Tired legs in the morning suggested that we had made the correct decision to take a day off. Commercy, somewhere we knew little about, delivered big. It's a town full of history, restored (and very old buildings), and some delightful spots by the river. Les chats are also very friendly (and numerous), although in the heat, most are draped on various surfaces asleep.
Very short report from le poulet glace as John has written some fabulous bits below.
Currently settled in a nice little hotel in Commercy taking a well deserved day of rest. It is not your usual tourist destination but was once the exile home of Stanislas (Stanislaw) following the War of the Polish Succession. Like most of Lorraine and surrounding areas it was rebuilt after the wars but there is still a medieval feel to it in places. There is also a bit of Art Nouveau to be found here, most notably a chemists with beautiful wooden paneling and stained glass.
Temperatures remain thermostat poppingly high at over 40c by mid afternoon. Cycling has to start early and be over by 2pm at the lastest. I had thought my desert training in Dubai would help, but cycling in the blistering heat is a far different activity to hopping from a chilled house into a chilled car in order to visit a shopping mall with a ski slope and resident penguins. I wonder how the Tour de France will do when it gets here.
On the road to Commercy we saw another baguette dispenser being loaded with crusty loaves. I am looking forward to seeing (and using) my first pain au chocolat dispenser. Along the way I have also noted the large number of hairdressers in rural France. They are everywhere. There are more Chez Le Coiffeur than boulangeries and patisseries combined. But while the latter are full for the few hours they are open, the hairdressers appear open all day yet empty. There are aspects of the culture that the casual tourist will never understand.
Tomorrow (Sunday) is an early start to get us to Neufchateau and finish our trip along the River Meuse before we start heading West towards Paris. It has been an interesting opportunity to get to grips with some WW1 history and a surprise to see how much impact that this war still has on the people here. After reading of the horrors, and imagining that it was far worse than can ever be told, I can begin to understand how the impact could be felt across generations and centuries.
On a cheerier note, we are off to watch some dance tonight after a meal in the gentle evening sun at a street side cafe. For me, this is all but perfect.
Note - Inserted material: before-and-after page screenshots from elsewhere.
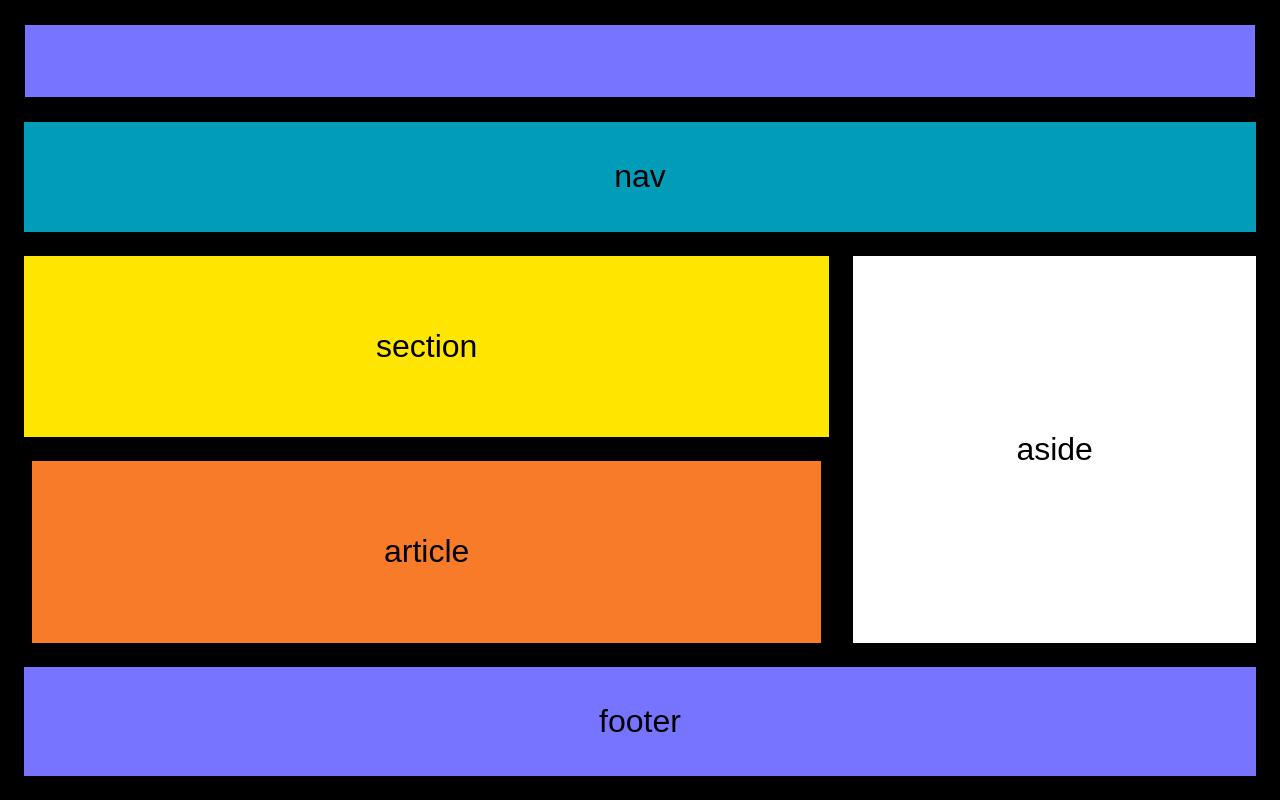
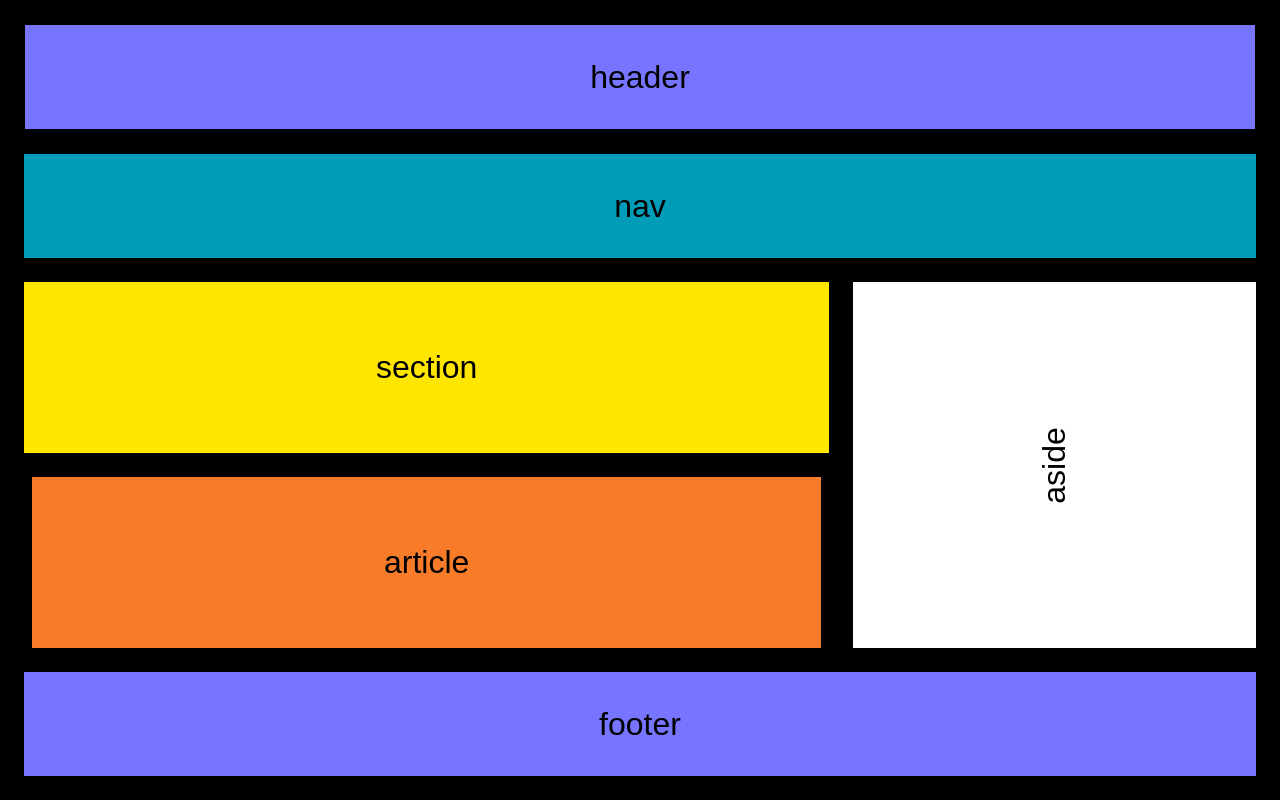
Before and after one commit to jessicaprestelo1201/gridcssbasico, a plain HTML site: page index.html in a window 1280 px wide. Drawn offline with Linux system fonts and the light colour scheme.

Commit message:
correção do aside

```diff
--- a/index.html
+++ b/index.html
@@ -8,11 +8,13 @@
 </head>
 <body>
     <main class="grid-container">
-        <header></header>
+        <header>header</header>
         <nav>nav</nav>
         <section>section</section>
         <article>article</article>
-        <aside>aside</aside>
+        <aside>
+            <p>aside</p>
+        </aside>
         <footer>footer</footer>
     </main>
 </body>
--- a/styles.css
+++ b/styles.css
@@ -66,6 +66,9 @@ aside {
     grid-area: aside;
 }
 
+aside p {
+    transform: rotate(-90deg);
+}
 
 footer {
     background-color: rgb(119, 117, 255);
```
Highlight of the day: Stopping in a tiny village in the shade of an old house to read the map and being offered fresh cold water by the owner, puzzled by our journey and concerned for our welfare.